Dr. Angela Andersen is a Canadian scholar specializing in the architecture of the Islamic world and the inter- and intra-religious interactions that take place via the built environment. She has undertaken fieldwork in Central Asia, Turkey, and parts of Europe and North America. Her most recent study addresses the architecture and experiences of the Alevi Muslim minority in Turkey and its surrounding states, where the Alevis and their ancestors have practiced for the past 700 years. In order to study the structural typologies and comportment in sites of Alevi congregational religious assembly, Andersen conducts extensive site studies, and assembles and translates oral histories and religious teachings from the Alevi tradition, shedding light on diversity in Islam, the relationship between architecture, site, and identity, and the question of minority agency and visibility as embodied in architecture.
Andersen has spoken at the annual meetings of the Society of Architectural Historians, the Vernacular Architecture Forum, the Historians of Islamic Art Association, and the University Art Association of Canada, and at congresses at the Middle East Technical University in Ankara and the International Congress of Turkish Art. Andersen’s published and forthcoming works include studies of Alevi pilgrimage and meeting places, the role of the Ministry of Religion in the Turkish Republic and its impact upon minority architecture, and the role of community memory in understanding historic religious sites. She has contributed to the collection Sacred Precincts: Non-Muslim Sites in Islamic Societies, Mohammad Gharipour, ed. (Leiden: Brill, 2015), and the journal of the Berkeley School of Architecture, and was the editor of the Middle East Consortium of British Columbia’s special edition of the journal Illumine. She was awarded the Hamad bin Khalifa Fellowship in Islamic Art and is the recipient

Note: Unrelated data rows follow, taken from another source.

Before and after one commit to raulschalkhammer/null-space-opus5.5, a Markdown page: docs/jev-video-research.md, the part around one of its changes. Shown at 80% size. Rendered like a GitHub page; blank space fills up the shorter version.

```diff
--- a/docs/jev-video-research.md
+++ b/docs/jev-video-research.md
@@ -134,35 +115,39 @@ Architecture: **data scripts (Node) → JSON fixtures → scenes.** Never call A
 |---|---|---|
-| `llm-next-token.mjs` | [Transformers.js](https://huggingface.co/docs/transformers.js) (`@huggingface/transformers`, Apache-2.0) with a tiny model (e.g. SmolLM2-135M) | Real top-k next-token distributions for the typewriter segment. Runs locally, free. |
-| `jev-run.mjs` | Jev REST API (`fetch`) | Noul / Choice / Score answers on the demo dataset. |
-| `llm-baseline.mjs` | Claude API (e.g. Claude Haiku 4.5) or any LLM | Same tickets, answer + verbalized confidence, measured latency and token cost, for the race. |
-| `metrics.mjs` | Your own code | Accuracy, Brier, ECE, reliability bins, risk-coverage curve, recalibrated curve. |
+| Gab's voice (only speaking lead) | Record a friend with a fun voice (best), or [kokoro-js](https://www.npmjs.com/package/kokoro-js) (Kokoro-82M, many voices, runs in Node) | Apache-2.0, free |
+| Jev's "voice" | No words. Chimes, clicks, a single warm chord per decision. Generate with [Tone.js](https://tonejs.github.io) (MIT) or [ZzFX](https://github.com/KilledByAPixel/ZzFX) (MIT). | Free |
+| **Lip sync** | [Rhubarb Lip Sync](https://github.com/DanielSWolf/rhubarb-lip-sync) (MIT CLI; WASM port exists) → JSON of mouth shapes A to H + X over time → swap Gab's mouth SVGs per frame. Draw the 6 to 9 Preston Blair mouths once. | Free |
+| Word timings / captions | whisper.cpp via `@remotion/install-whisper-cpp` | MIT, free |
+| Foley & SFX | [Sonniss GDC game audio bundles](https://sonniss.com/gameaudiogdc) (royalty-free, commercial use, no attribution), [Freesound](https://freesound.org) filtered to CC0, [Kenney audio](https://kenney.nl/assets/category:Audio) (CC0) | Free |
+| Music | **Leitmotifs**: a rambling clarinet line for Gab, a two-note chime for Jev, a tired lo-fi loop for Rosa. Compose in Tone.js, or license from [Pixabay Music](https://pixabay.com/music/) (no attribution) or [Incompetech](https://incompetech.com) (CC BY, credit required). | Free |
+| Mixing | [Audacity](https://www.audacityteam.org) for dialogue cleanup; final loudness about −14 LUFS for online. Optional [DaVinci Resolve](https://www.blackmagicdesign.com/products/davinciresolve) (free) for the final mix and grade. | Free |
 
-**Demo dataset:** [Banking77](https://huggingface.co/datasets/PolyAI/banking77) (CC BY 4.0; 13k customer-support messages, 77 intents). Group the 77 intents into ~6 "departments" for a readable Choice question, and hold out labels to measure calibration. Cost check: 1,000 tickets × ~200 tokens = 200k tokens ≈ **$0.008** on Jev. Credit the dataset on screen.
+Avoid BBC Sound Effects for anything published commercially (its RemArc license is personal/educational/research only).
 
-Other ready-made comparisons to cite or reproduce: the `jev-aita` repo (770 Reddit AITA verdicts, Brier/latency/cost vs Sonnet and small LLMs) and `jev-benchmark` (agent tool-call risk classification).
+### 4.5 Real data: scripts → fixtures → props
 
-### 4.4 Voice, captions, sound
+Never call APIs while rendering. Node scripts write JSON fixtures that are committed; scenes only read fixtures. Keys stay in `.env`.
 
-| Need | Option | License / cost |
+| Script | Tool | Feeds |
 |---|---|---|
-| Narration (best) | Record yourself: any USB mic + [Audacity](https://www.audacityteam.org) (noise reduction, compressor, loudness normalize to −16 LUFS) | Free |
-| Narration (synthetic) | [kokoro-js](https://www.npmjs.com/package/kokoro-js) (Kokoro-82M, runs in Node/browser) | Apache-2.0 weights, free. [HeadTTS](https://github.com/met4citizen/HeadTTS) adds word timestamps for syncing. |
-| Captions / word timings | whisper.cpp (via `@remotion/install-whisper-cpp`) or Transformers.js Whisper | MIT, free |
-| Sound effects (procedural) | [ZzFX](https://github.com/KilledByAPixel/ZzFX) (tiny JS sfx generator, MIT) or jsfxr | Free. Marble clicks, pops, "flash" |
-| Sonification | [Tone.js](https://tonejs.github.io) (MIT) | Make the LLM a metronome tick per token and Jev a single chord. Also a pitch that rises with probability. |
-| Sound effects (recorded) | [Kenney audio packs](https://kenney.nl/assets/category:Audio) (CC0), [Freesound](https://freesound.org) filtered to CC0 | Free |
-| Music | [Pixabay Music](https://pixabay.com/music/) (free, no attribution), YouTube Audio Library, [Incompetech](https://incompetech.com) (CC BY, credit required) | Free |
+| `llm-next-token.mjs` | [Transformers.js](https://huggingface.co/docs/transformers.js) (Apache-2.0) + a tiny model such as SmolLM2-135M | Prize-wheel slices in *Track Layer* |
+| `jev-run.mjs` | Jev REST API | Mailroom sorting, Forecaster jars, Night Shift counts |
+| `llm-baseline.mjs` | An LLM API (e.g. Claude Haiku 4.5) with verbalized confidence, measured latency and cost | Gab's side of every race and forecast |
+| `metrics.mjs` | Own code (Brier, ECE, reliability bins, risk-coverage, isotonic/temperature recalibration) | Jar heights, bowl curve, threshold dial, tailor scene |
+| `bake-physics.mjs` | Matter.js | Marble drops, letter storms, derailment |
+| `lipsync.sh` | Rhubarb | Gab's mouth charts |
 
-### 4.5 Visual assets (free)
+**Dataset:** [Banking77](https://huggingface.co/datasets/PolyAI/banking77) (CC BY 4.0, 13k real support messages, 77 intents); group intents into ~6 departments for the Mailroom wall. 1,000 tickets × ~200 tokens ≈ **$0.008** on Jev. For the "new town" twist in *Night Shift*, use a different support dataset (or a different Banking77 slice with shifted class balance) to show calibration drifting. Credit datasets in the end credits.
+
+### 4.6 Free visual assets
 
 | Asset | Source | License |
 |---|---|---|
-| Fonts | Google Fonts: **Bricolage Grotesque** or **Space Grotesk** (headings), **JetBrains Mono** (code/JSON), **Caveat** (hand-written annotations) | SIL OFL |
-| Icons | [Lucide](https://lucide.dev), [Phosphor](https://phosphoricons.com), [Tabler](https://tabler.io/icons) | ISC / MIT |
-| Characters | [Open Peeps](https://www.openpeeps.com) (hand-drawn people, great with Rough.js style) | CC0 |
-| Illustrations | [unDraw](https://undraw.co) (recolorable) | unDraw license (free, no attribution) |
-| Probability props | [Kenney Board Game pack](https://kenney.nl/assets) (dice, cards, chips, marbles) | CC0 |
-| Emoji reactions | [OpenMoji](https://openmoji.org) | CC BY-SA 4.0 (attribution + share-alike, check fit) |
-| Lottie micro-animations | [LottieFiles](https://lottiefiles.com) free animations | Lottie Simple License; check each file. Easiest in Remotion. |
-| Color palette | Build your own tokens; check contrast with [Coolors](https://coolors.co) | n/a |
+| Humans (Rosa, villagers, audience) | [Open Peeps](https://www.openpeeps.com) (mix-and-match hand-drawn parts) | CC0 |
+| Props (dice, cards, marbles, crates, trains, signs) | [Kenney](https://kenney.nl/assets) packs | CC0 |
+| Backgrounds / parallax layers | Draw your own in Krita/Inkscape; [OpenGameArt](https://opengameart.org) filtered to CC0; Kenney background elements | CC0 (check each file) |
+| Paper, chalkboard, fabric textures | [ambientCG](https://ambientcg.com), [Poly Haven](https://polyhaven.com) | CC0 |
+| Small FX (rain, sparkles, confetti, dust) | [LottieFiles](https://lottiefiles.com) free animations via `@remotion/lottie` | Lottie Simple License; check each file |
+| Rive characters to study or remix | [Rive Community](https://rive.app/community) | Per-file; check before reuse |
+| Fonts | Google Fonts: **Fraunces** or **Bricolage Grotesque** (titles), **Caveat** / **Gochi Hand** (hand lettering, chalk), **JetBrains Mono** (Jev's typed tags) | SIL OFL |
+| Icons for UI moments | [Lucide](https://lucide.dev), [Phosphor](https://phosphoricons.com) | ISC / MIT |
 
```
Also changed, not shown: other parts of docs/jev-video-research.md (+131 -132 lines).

of SSHRC, Turkish Cultural Foundation, and other travel and research fellowships.